__Aim of the task__
Nothing should be omitted: restate the full listing word for word.
-- -- --
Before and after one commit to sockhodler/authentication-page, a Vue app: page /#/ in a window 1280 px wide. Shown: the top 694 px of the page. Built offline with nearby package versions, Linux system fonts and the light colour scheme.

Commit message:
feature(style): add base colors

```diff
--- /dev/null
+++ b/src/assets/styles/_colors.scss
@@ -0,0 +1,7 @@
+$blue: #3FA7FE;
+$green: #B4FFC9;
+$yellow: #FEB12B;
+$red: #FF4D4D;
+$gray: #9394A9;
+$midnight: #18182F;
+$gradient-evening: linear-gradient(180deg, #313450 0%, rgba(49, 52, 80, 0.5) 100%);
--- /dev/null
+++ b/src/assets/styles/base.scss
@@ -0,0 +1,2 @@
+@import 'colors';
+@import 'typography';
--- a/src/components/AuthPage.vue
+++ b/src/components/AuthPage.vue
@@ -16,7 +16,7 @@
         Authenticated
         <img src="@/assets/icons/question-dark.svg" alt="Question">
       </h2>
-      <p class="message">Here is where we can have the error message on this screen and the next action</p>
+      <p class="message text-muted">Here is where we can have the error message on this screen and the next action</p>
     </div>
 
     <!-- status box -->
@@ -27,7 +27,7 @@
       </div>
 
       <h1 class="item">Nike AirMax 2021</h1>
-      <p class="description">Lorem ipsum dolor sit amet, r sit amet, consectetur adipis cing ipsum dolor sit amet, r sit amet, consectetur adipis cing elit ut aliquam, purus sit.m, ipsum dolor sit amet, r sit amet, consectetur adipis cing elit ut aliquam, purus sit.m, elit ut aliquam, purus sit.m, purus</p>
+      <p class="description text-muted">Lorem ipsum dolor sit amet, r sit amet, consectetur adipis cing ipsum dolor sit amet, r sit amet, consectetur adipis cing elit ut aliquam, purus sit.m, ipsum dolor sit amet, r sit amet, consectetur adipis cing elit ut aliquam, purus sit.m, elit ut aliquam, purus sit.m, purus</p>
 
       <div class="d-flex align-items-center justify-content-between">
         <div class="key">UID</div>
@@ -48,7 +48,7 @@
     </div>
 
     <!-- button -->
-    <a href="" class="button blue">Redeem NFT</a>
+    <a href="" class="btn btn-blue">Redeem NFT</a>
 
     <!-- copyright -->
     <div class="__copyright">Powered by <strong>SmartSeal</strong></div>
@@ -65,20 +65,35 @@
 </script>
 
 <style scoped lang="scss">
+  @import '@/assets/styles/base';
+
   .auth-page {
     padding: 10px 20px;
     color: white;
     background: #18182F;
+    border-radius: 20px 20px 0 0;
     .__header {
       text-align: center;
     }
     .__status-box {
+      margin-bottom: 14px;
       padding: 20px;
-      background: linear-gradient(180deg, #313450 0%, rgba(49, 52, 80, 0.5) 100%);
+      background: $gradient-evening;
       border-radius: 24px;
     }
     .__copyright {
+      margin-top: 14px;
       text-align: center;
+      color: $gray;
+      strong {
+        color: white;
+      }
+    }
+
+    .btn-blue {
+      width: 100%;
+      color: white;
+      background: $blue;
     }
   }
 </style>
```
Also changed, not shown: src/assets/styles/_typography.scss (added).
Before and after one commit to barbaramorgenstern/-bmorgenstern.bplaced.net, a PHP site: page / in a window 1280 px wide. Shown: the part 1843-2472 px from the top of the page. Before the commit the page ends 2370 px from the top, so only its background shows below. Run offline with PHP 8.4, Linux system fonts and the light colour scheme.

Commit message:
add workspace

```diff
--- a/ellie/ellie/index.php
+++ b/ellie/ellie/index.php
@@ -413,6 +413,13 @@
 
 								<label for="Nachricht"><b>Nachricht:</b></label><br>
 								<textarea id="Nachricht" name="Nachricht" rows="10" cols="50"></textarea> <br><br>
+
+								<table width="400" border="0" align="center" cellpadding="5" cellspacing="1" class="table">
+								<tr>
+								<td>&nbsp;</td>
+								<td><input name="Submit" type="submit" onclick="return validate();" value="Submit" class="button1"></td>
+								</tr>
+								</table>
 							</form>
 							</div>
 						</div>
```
-- -- --
__Reply__
Before and after one commit to sockhodler/authentication-page, a Vue app: page /#/ in a window 1280 px wide. Shown: the top 694 px of the page. Built offline with nearby package versions, Linux system fonts and the light colour scheme.

Commit message:
feature(style): add base colors

```diff
--- /dev/null
+++ b/src/assets/styles/_colors.scss
@@ -0,0 +1,7 @@
+$blue: #3FA7FE;
+$green: #B4FFC9;
+$yellow: #FEB12B;
+$red: #FF4D4D;
+$gray: #9394A9;
+$midnight: #18182F;
+$gradient-evening: linear-gradient(180deg, #313450 0%, rgba(49, 52, 80, 0.5) 100%);
--- /dev/null
+++ b/src/assets/styles/base.scss
@@ -0,0 +1,2 @@
+@import 'colors';
+@import 'typography';
--- a/src/components/AuthPage.vue
+++ b/src/components/AuthPage.vue
@@ -16,7 +16,7 @@
         Authenticated
         <img src="@/assets/icons/question-dark.svg" alt="Question">
       </h2>
-      <p class="message">Here is where we can have the error message on this screen and the next action</p>
+      <p class="message text-muted">Here is where we can have the error message on this screen and the next action</p>
     </div>
 
     <!-- status box -->
@@ -27,7 +27,7 @@
       </div>
 
       <h1 class="item">Nike AirMax 2021</h1>
-      <p class="description">Lorem ipsum dolor sit amet, r sit amet, consectetur adipis cing ipsum dolor sit amet, r sit amet, consectetur adipis cing elit ut aliquam, purus sit.m, ipsum dolor sit amet, r sit amet, consectetur adipis cing elit ut aliquam, purus sit.m, elit ut aliquam, purus sit.m, purus</p>
+      <p class="description text-muted">Lorem ipsum dolor sit amet, r sit amet, consectetur adipis cing ipsum dolor sit amet, r sit amet, consectetur adipis cing elit ut aliquam, purus sit.m, ipsum dolor sit amet, r sit amet, consectetur adipis cing elit ut aliquam, purus sit.m, elit ut aliquam, purus sit.m, purus</p>
 
       <div class="d-flex align-items-center justify-content-between">
         <div class="key">UID</div>
@@ -48,7 +48,7 @@
     </div>
 
     <!-- button -->
-    <a href="" class="button blue">Redeem NFT</a>
+    <a href="" class="btn btn-blue">Redeem NFT</a>
 
     <!-- copyright -->
     <div class="__copyright">Powered by <strong>SmartSeal</strong></div>
@@ -65,20 +65,35 @@
 </script>
 
 <style scoped lang="scss">
+  @import '@/assets/styles/base';
+
   .auth-page {
     padding: 10px 20px;
     color: white;
     background: #18182F;
+    border-radius: 20px 20px 0 0;
     .__header {
       text-align: center;
     }
     .__status-box {
+      margin-bottom: 14px;
       padding: 20px;
-      background: linear-gradient(180deg, #313450 0%, rgba(49, 52, 80, 0.5) 100%);
+      background: $gradient-evening;
       border-radius: 24px;
     }
     .__copyright {
+      margin-top: 14px;
       text-align: center;
+      color: $gray;
+      strong {
+        color: white;
+      }
+    }
+
+    .btn-blue {
+      width: 100%;
+      color: white;
+      background: $blue;
     }
   }
 </style>
```
Also changed, not shown: src/assets/styles/_typography.scss (added).
Before and after one commit to barbaramorgenstern/-bmorgenstern.bplaced.net, a PHP site: page / in a window 1280 px wide. Shown: the part 1843-2472 px from the top of the page. Before the commit the page ends 2370 px from the top, so only its background shows below. Run offline with PHP 8.4, Linux system fonts and the light colour scheme.

Commit message:
add workspace

```diff
--- a/ellie/ellie/index.php
+++ b/ellie/ellie/index.php
@@ -413,6 +413,13 @@
 
 								<label for="Nachricht"><b>Nachricht:</b></label><br>
 								<textarea id="Nachricht" name="Nachricht" rows="10" cols="50"></textarea> <br><br>
+
+								<table width="400" border="0" align="center" cellpadding="5" cellspacing="1" class="table">
+								<tr>
+								<td>&nbsp;</td>
+								<td><input name="Submit" type="submit" onclick="return validate();" value="Submit" class="button1"></td>
+								</tr>
+								</table>
 							</form>
 							</div>
 						</div>
```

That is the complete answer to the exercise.